Renski says he has no problem with VMware employees contributing code to Quantum, as Dan Wendlandt does. The problem lies in VMware's "gold" status as a sponsor of the organization and its potential board membership. In an email to me, Renski elaborated:
"Through the very nature of business that VMware is engaged in they are simply unable to 'promote OpenStack software' as that would imply cannibalizing their existing business. For instance, they would never unlock ESX hypervisor to allow for some of the same features that are present in KVM (such as live migration) without forcing people to pay for vSphere. Without live migration capabilities, ESX is not relevant for an OpenStack environment. VMware can't promote OpenStack and compete with it at the same time. If you can't promote it, you can't help the foundation on its mission and you can't be a gold sponsor," Renski wrote.
However, some fear that denying VMware gold sponsor status would prompt VMware to pull Nicira expertise from the Quantum project. Renski thinks that risk isn't great, citing Mirantis' investment in three full-time developers, along with investments by HP, IBM, Red Hat and others.
"This is the beauty of open source," he said in his email. "Nobody, including VMware, can derail OpenStack development velocity."
Jonathan Bryce, executive director, noted that the earliest VMware could take a seat on the board is 2014, so there's plenty of time to watch and see if VMware unfairly pushes its own agenda. "Bad behavior tends to get called out pretty quickly in open source projects," he said.
Bryce also emphasized that not only does VMware have virtual networking expertise but there is also value in getting ESX Server to work with OpenStack, through VMware contributions.
Frank Rego, business development manager at Novell's SUSE Linux unit, offered an additional perspective at Cloud Expo in Santa Clara, Calif., Tuesday. He drew an analogy to Microsoft's opposition to Linux, which suddenly turned around and became Microsoft cooperation with SUSE and its current support for running SUSE Linux virtual machines in the Azure cloud.
A dominant vendor, like Microsoft, "wakes up one morning and realizes the whole world isn't going to be Windows. Then it starts cooperating" with the thing it previously opposed. VMware has had such an awakening, he suggested.

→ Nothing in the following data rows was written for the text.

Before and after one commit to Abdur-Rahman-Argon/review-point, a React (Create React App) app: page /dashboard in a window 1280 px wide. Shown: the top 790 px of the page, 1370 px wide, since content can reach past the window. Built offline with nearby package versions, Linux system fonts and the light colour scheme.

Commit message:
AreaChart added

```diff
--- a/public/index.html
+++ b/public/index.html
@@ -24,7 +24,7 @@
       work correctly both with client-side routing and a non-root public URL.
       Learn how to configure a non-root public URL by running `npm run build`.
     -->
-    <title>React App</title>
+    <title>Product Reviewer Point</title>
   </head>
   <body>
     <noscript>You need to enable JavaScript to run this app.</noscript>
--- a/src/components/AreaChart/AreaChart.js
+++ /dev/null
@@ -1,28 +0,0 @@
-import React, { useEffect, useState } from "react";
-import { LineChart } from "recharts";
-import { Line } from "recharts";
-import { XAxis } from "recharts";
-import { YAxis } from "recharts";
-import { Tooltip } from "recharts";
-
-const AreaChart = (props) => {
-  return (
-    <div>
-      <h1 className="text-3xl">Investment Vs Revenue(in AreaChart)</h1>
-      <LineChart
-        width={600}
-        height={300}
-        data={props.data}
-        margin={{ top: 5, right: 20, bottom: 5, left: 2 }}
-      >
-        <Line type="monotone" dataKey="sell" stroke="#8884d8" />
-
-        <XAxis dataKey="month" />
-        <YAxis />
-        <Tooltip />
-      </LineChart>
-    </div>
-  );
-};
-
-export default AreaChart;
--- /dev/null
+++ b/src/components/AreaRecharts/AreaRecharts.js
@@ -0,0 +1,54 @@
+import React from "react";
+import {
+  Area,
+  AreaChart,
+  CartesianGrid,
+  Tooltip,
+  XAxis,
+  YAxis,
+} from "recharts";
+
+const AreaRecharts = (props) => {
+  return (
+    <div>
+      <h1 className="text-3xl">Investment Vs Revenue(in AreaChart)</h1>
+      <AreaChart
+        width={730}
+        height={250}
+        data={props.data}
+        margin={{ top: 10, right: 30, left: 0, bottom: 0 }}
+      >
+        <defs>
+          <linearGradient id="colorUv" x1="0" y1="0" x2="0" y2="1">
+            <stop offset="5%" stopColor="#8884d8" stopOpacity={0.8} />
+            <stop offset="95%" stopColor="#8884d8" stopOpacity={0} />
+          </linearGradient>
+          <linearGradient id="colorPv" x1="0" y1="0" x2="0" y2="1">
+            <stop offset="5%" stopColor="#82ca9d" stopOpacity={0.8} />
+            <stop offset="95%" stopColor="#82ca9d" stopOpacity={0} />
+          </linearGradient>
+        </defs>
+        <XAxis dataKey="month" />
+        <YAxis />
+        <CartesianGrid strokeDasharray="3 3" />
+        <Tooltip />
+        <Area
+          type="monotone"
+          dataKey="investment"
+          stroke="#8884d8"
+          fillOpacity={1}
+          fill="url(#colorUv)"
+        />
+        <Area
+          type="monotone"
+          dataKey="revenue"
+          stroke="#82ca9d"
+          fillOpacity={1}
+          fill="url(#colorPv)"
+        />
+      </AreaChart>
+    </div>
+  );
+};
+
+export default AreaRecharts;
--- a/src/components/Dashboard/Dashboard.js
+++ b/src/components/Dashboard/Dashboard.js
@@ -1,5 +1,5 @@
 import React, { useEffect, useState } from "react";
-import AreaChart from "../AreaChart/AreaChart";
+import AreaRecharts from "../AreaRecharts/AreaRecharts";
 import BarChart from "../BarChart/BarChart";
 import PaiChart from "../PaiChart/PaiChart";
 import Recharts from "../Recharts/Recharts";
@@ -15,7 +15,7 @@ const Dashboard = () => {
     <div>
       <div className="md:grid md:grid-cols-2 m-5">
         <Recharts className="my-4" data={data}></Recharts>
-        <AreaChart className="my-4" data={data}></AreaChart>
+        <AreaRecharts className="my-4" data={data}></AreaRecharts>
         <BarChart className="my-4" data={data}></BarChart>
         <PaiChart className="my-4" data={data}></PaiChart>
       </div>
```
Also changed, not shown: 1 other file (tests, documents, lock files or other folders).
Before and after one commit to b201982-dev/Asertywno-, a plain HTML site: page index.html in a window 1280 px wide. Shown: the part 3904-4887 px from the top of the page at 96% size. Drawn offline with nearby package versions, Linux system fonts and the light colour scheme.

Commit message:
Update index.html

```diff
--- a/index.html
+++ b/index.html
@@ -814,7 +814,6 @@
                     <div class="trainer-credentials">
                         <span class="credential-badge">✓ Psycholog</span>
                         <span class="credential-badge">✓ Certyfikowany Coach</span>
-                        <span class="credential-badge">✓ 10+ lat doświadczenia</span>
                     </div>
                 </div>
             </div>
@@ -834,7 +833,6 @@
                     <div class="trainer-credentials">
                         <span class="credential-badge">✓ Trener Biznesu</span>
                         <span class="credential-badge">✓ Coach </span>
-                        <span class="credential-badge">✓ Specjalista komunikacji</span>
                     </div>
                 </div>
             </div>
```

I agree. I think it's also true that VMware, while a strong proprietary company, has never expressed vehement opposition to open source code in the manner that Microsoft once did. It has found ways to cooperate with it in the past. Its Cloud Foundry is all open source.
But the main point, I think, is that virtual networking is the key to the expansion of virtualization in general, and VMware's vision for a software-defined data center in particular. VMware has as much interest as anyone in removing obstacles from the virtual net's path, and that's why it joined OpenStack.